(Beginning of Dataset content)
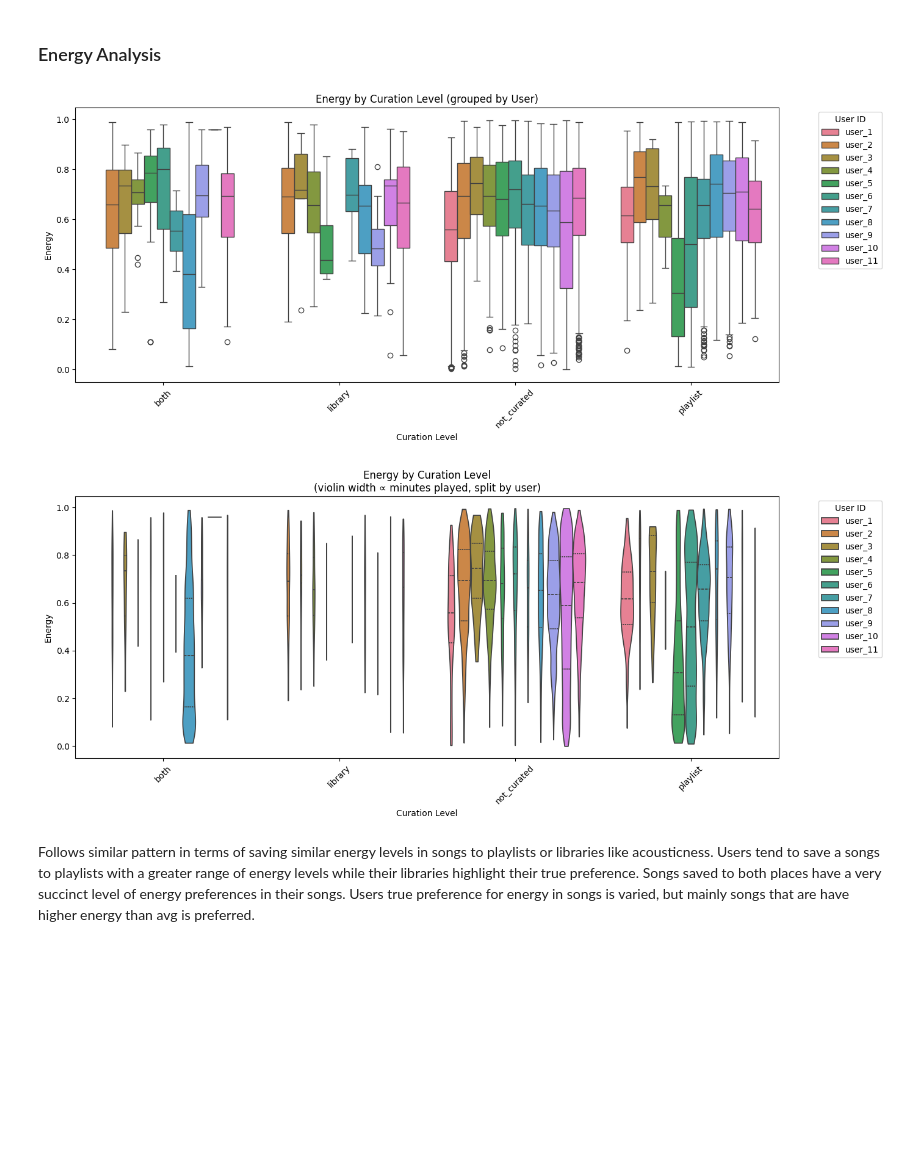
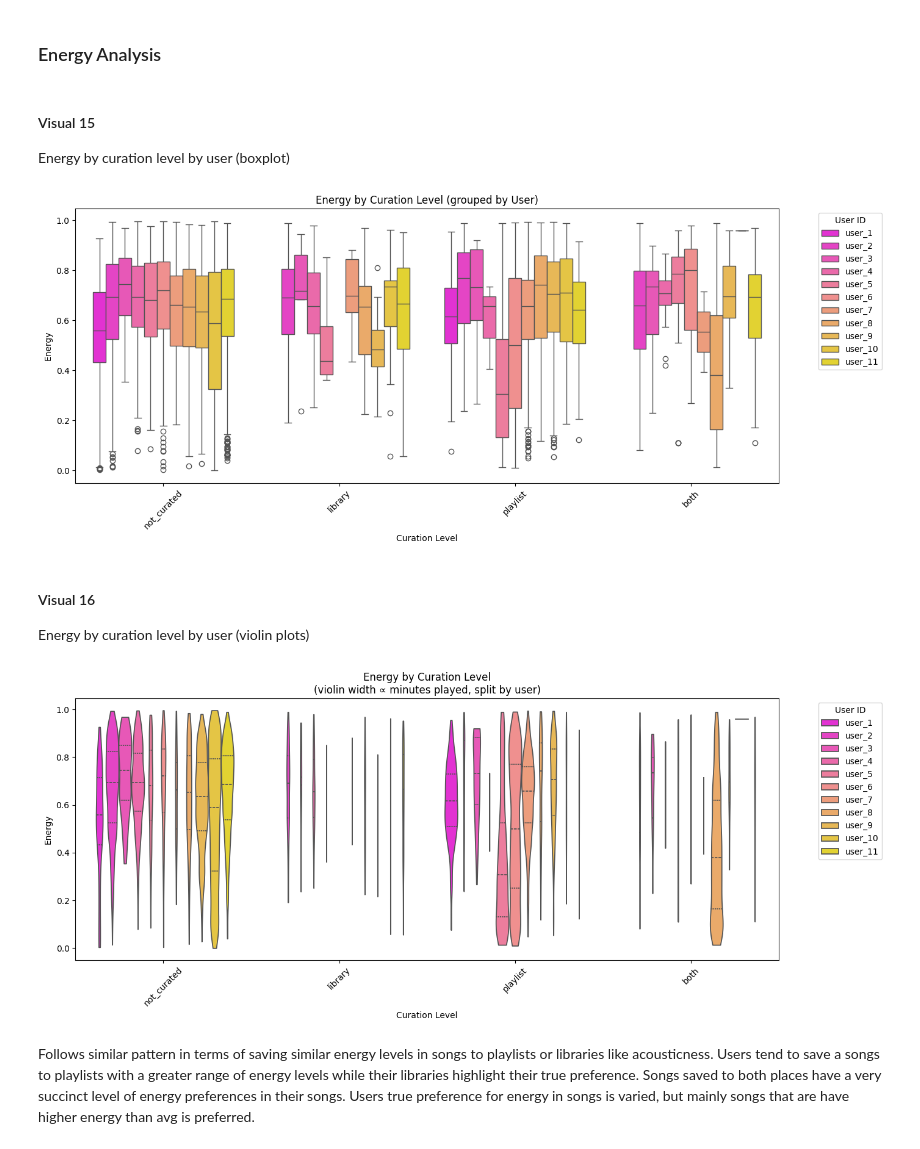
Before and after one commit to hjl-liz/spotify_project_group, a Jupyter notebook: team_red8_phase2_analysis.ipynb, the cells around one changed output. Cells and saved outputs as stored; diff of their text form; code cells hidden in the pictures; blank space fills up the shorter version.

```diff
--- a/team_red8_phase2_analysis.ipynb
+++ b/team_red8_phase2_analysis.ipynb
@@ -1027,7 +997,8 @@ ax = sns.barplot(
     data=plot_data,
     y="track_display",
     x="total_minutes",
-    color="steelblue"
+    palette="viridis",
+    hue="total_minutes"
 )
 
 plt.xlabel("Total Minutes Played")
@@ -1037,7 +1008,7 @@ plt.title("Top Heavily Played but Not Curated Tracks")
 # Add artist names inside bars
 for i, row in plot_data.iterrows():
     ax.text(
-        row["total_minutes"] * 0.02,   # slightly more padding for readability
+        row["total_minutes"] * 0.02,
         i,
         row["artist_display"],
         va='center',
@@ -1263,12 +1413,24 @@ These features are perhaps the determining factors for users as to whether they
 # %%
 # Acousticness by curation level, grouped by user
+# Palette by user
+num_users = full_data['user_id'].nunique()
+palette = sns.color_palette("viridis", n_colors=num_users)
+
+# Sorted user order based on numeric part
+user_order = sorted(full_data['user_id'].unique(), key=lambda x: int(x.split('_')[1]))
+
+# Plot
 plt.figure(figsize=(14, 6))
 sns.boxplot(
-    x="curation_label", y="acousticness", hue="user_id",
+    x="curation_label",
+    y="acousticness",
+    hue="user_id",
     data=full_data,
-    order=sorted(full_data['curation_label'].unique()),
-    hue_order=sorted(full_data['user_id'].unique(), key=lambda x: int(x.split('_')[1]))
+    order=curation_order,
+    hue_order=user_order,
+    palette=palette
 )
+
 plt.title("Acousticness by Curation Level (grouped by User)")
 plt.xlabel("Curation Level")
 plt.ylabel("Acousticness")
@@ -1307,37 +1473,53 @@ plt.show()
 Songs with Acoustic levels within the IQR of the acousticness of their listening history are more likely to be placed in their library and even more so for both their library and playlist. Songs that possibly outside of this range could be added to this playlist, but are more likely to be non-curated songs and forgotten about. Users prefer strongly songs that are electronic (software, synthesizers, drum machines, electric guitars and violins) rather than acoustic (acoustic guitars, pianos, or other non-electronic instruments).
 # %% [markdown]
 ### Energy Analysis
+# %% [markdown]
+#### Visual 15
+Energy by curation level by user (boxplot)
 # %%
 # Energy by curation level by user
+spring_palette = sns.color_palette("spring", n_colors=num_users)
+
+# Sorted user order based on numeric ID
+user_order = sorted(full_data['user_id'].unique(), key=lambda x: int(x.split('_')[1]))
+
+# Boxplot
 plt.figure(figsize=(14, 6))
 sns.boxplot(
-    x="curation_label", y="energy", hue="user_id",
+    x="curation_label",
+    y="energy",
+    hue="user_id",
     data=full_data,
-    order=sorted(full_data['curation_label'].unique()),
-    hue_order=sorted(full_data['user_id'].unique(), key=lambda x: int(x.split('_')[1]))
+    order=curation_order,
+    hue_order=user_order,
+    palette=spring_palette
 )
+
 plt.title("Energy by Curation Level (grouped by User)")
 plt.xlabel("Curation Level")
 plt.ylabel("Energy")
 plt.xticks(rotation=45)
 plt.legend(title="User ID", bbox_to_anchor=(1.05, 1), loc='upper left')
 plt.tight_layout()
 plt.show()
 # %% [output]
-[figure, old version]
+[figure, new version]
+# %% [markdown]
+#### Visual 16
+Energy by curation level by user (violin plots)
 # %%
 # Violinplot
 plt.figure(figsize=(14, 6))
-
 sns.violinplot(
     x="curation_label",
     y="energy",
     hue="user_id",
     data=full_data,
-    density_norm="count",  # replaces scale="count"
+    density_norm="count",
     inner="quartile",
-    order=sorted(full_data['curation_label'].unique()),
-    hue_order=sorted(full_data['user_id'].unique(), key=lambda x: int(x.split('_')[1])),
+    order=curation_order,
+    hue_order=user_order,
+    palette=spring_palette,
     cut=0
 )
 
@@ -1349,7 +1531,7 @@ plt.legend(title="User ID", bbox_to_anchor=(1.05, 1), loc='upper left')
 plt.tight_layout()
 plt.show()
 # %% [output]
-[figure, old version]
+[figure, new version]
 # %% [markdown]
 Follows similar pattern in terms of saving similar energy levels in songs to playlists or libraries like acousticness. Users tend to save a songs to playlists with a greater range of energy levels while their libraries highlight their true preference. Songs saved to both places have a very succinct level of energy preferences in their songs. Users true preference for energy in songs is varied, but mainly songs that are have higher energy than avg is preferred.
 # %% [markdown]
```
Also changed, not shown: parts of 79 cells of this notebook.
(End of Dataset content)
• To do:
Pictures are not part of the copy; reproduce everything else in the records exactly.

• Answer below:
Before and after one commit to hjl-liz/spotify_project_group, a Jupyter notebook: team_red8_phase2_analysis.ipynb, the cells around one changed output. Cells and saved outputs as stored; diff of their text form; code cells hidden in the pictures; blank space fills up the shorter version.

```diff
--- a/team_red8_phase2_analysis.ipynb
+++ b/team_red8_phase2_analysis.ipynb
@@ -1027,7 +997,8 @@ ax = sns.barplot(
     data=plot_data,
     y="track_display",
     x="total_minutes",
-    color="steelblue"
+    palette="viridis",
+    hue="total_minutes"
 )
 
 plt.xlabel("Total Minutes Played")
@@ -1037,7 +1008,7 @@ plt.title("Top Heavily Played but Not Curated Tracks")
 # Add artist names inside bars
 for i, row in plot_data.iterrows():
     ax.text(
-        row["total_minutes"] * 0.02,   # slightly more padding for readability
+        row["total_minutes"] * 0.02,
         i,
         row["artist_display"],
         va='center',
@@ -1263,12 +1413,24 @@ These features are perhaps the determining factors for users as to whether they
 # %%
 # Acousticness by curation level, grouped by user
+# Palette by user
+num_users = full_data['user_id'].nunique()
+palette = sns.color_palette("viridis", n_colors=num_users)
+
+# Sorted user order based on numeric part
+user_order = sorted(full_data['user_id'].unique(), key=lambda x: int(x.split('_')[1]))
+
+# Plot
 plt.figure(figsize=(14, 6))
 sns.boxplot(
-    x="curation_label", y="acousticness", hue="user_id",
+    x="curation_label",
+    y="acousticness",
+    hue="user_id",
     data=full_data,
-    order=sorted(full_data['curation_label'].unique()),
-    hue_order=sorted(full_data['user_id'].unique(), key=lambda x: int(x.split('_')[1]))
+    order=curation_order,
+    hue_order=user_order,
+    palette=palette
 )
+
 plt.title("Acousticness by Curation Level (grouped by User)")
 plt.xlabel("Curation Level")
 plt.ylabel("Acousticness")
@@ -1307,37 +1473,53 @@ plt.show()
 Songs with Acoustic levels within the IQR of the acousticness of their listening history are more likely to be placed in their library and even more so for both their library and playlist. Songs that possibly outside of this range could be added to this playlist, but are more likely to be non-curated songs and forgotten about. Users prefer strongly songs that are electronic (software, synthesizers, drum machines, electric guitars and violins) rather than acoustic (acoustic guitars, pianos, or other non-electronic instruments).
 # %% [markdown]
 ### Energy Analysis
+# %% [markdown]
+#### Visual 15
+Energy by curation level by user (boxplot)
 # %%
 # Energy by curation level by user
+spring_palette = sns.color_palette("spring", n_colors=num_users)
+
+# Sorted user order based on numeric ID
+user_order = sorted(full_data['user_id'].unique(), key=lambda x: int(x.split('_')[1]))
+
+# Boxplot
 plt.figure(figsize=(14, 6))
 sns.boxplot(
-    x="curation_label", y="energy", hue="user_id",
+    x="curation_label",
+    y="energy",
+    hue="user_id",
     data=full_data,
-    order=sorted(full_data['curation_label'].unique()),
-    hue_order=sorted(full_data['user_id'].unique(), key=lambda x: int(x.split('_')[1]))
+    order=curation_order,
+    hue_order=user_order,
+    palette=spring_palette
 )
+
 plt.title("Energy by Curation Level (grouped by User)")
 plt.xlabel("Curation Level")
 plt.ylabel("Energy")
 plt.xticks(rotation=45)
 plt.legend(title="User ID", bbox_to_anchor=(1.05, 1), loc='upper left')
 plt.tight_layout()
 plt.show()
 # %% [output]
-[figure, old version]
+[figure, new version]
+# %% [markdown]
+#### Visual 16
+Energy by curation level by user (violin plots)
 # %%
 # Violinplot
 plt.figure(figsize=(14, 6))
-
 sns.violinplot(
     x="curation_label",
     y="energy",
     hue="user_id",
     data=full_data,
-    density_norm="count",  # replaces scale="count"
+    density_norm="count",
     inner="quartile",
-    order=sorted(full_data['curation_label'].unique()),
-    hue_order=sorted(full_data['user_id'].unique(), key=lambda x: int(x.split('_')[1])),
+    order=curation_order,
+    hue_order=user_order,
+    palette=spring_palette,
     cut=0
 )
 
@@ -1349,7 +1531,7 @@ plt.legend(title="User ID", bbox_to_anchor=(1.05, 1), loc='upper left')
 plt.tight_layout()
 plt.show()
 # %% [output]
-[figure, old version]
+[figure, new version]
 # %% [markdown]
 Follows similar pattern in terms of saving similar energy levels in songs to playlists or libraries like acousticness. Users tend to save a songs to playlists with a greater range of energy levels while their libraries highlight their true preference. Songs saved to both places have a very succinct level of energy preferences in their songs. Users true preference for energy in songs is varied, but mainly songs that are have higher energy than avg is preferred.
 # %% [markdown]
```
Also changed, not shown: parts of 79 cells of this notebook.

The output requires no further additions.